• **The task**
Without including any pictures, write out the data below exactly.

• **Records provided**

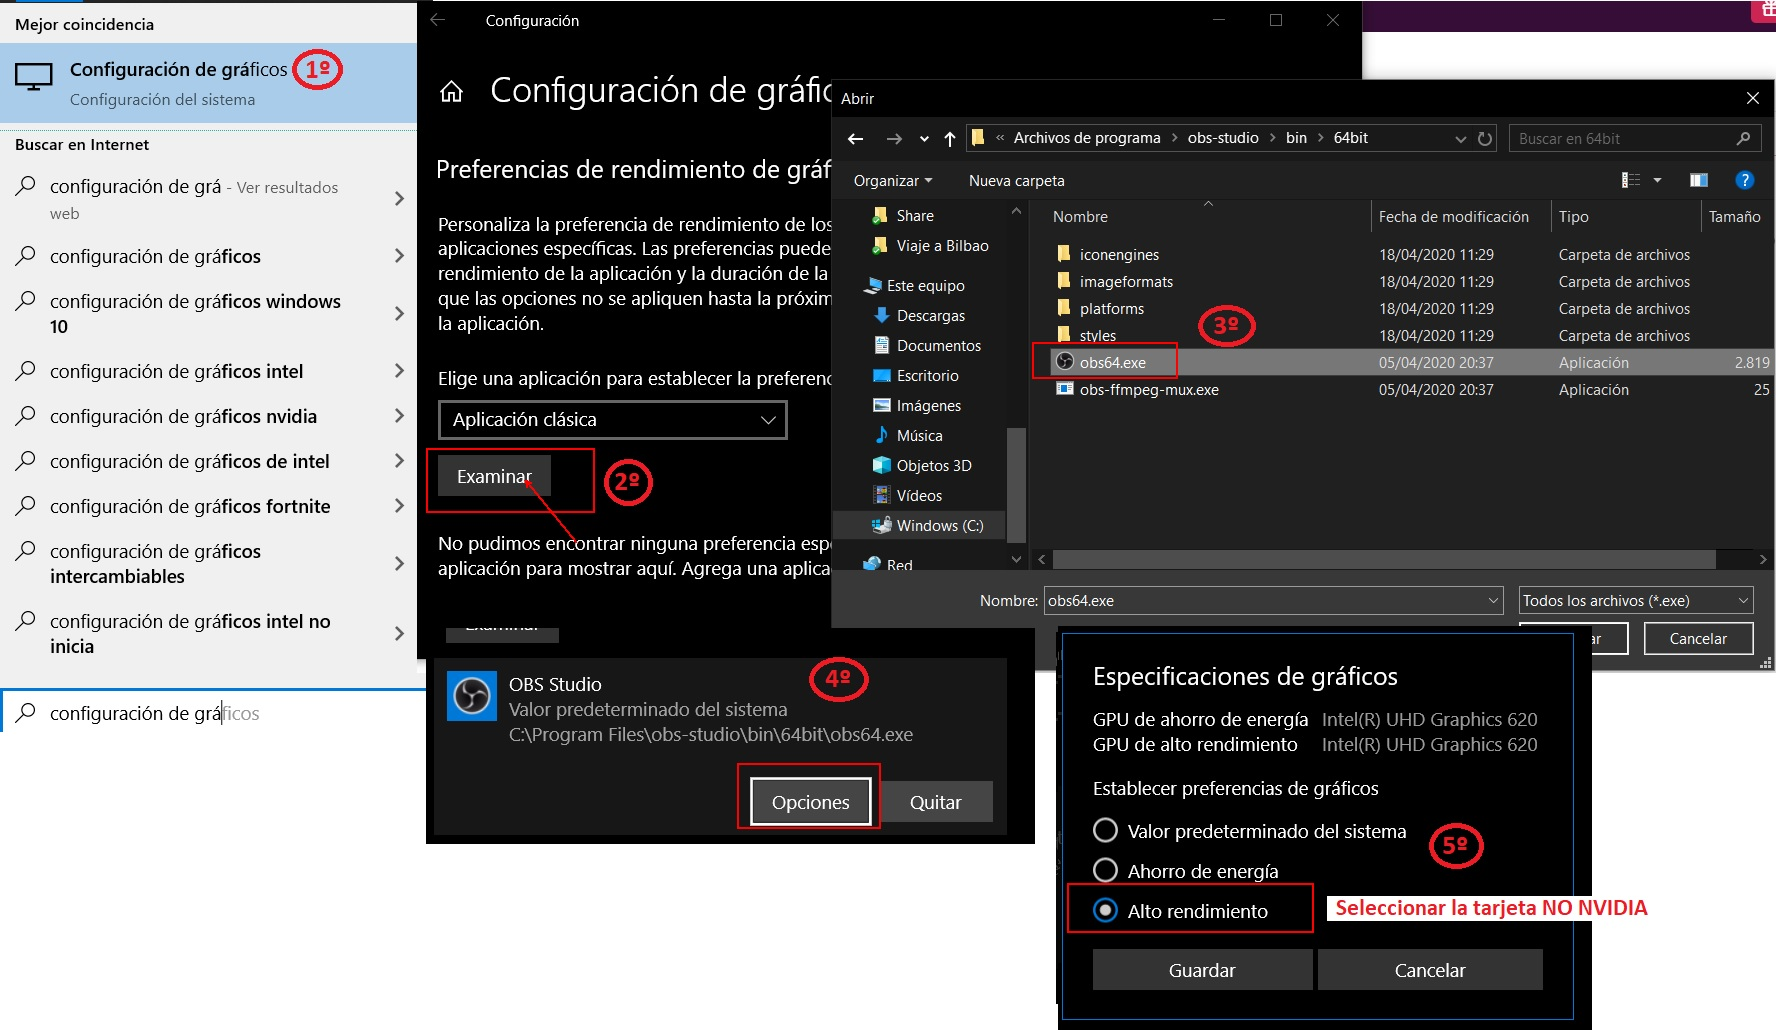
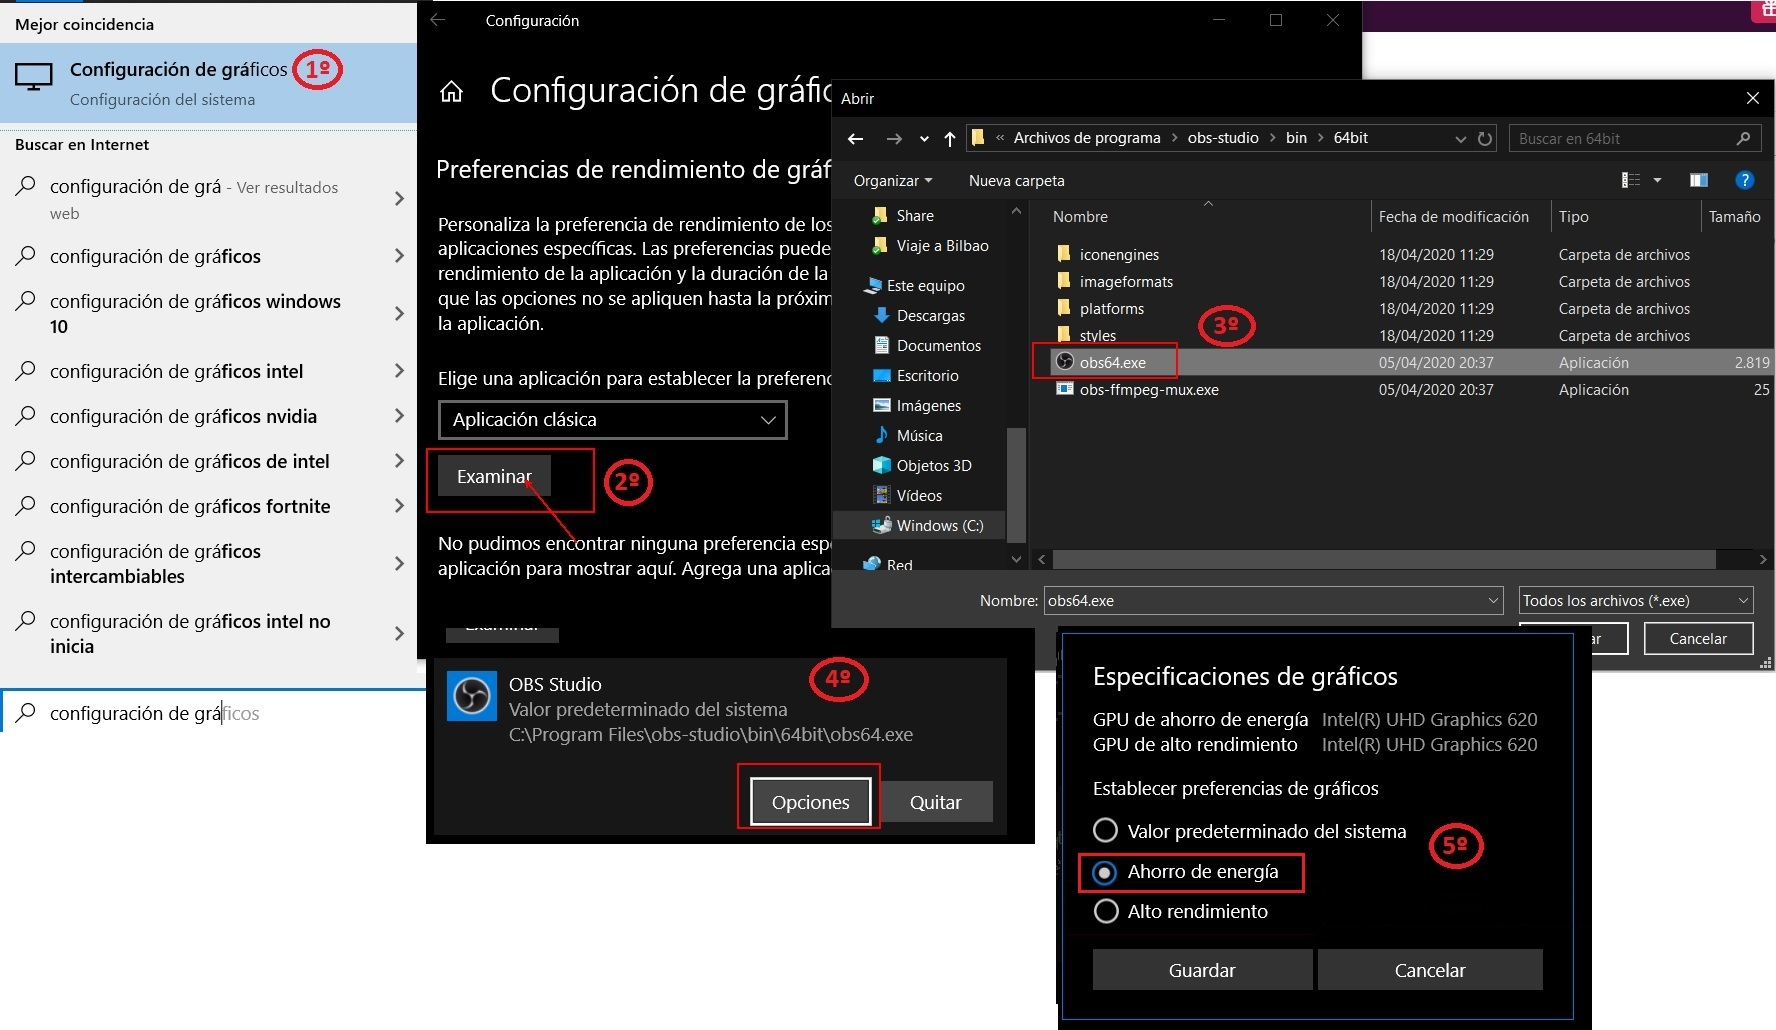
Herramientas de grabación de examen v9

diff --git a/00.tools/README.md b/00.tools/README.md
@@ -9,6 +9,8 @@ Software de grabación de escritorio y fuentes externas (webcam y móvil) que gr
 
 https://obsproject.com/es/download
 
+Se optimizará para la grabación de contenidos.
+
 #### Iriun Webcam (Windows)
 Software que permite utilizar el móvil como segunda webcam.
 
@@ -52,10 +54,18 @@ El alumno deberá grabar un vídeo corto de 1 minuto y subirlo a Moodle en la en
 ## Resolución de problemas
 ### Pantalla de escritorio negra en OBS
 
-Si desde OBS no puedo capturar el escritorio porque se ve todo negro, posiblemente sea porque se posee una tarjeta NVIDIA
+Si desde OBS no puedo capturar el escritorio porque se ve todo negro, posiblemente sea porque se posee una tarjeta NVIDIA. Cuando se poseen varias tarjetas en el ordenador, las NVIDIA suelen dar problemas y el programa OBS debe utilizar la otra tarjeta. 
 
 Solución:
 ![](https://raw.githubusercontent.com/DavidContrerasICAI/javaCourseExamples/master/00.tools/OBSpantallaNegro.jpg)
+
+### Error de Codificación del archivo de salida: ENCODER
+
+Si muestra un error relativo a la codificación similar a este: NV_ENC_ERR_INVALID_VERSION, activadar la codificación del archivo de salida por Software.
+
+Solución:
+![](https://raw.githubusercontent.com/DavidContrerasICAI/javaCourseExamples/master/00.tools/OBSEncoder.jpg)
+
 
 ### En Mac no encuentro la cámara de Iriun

• **Completed exercise**
Herramientas de grabación de examen v9

diff --git a/00.tools/README.md b/00.tools/README.md
@@ -9,6 +9,8 @@ Software de grabación de escritorio y fuentes externas (webcam y móvil) que gr
 
 https://obsproject.com/es/download
 
+Se optimizará para la grabación de contenidos.
+
 #### Iriun Webcam (Windows)
 Software que permite utilizar el móvil como segunda webcam.
 
@@ -52,10 +54,18 @@ El alumno deberá grabar un vídeo corto de 1 minuto y subirlo a Moodle en la en
 ## Resolución de problemas
 ### Pantalla de escritorio negra en OBS
 
-Si desde OBS no puedo capturar el escritorio porque se ve todo negro, posiblemente sea porque se posee una tarjeta NVIDIA
+Si desde OBS no puedo capturar el escritorio porque se ve todo negro, posiblemente sea porque se posee una tarjeta NVIDIA. Cuando se poseen varias tarjetas en el ordenador, las NVIDIA suelen dar problemas y el programa OBS debe utilizar la otra tarjeta. 
 
 Solución:
 ![](https://raw.githubusercontent.com/DavidContrerasICAI/javaCourseExamples/master/00.tools/OBSpantallaNegro.jpg)
+
+### Error de Codificación del archivo de salida: ENCODER
+
+Si muestra un error relativo a la codificación similar a este: NV_ENC_ERR_INVALID_VERSION, activadar la codificación del archivo de salida por Software.
+
+Solución:
+![](https://raw.githubusercontent.com/DavidContrerasICAI/javaCourseExamples/master/00.tools/OBSEncoder.jpg)
+
 
 ### En Mac no encuentro la cámara de Iriun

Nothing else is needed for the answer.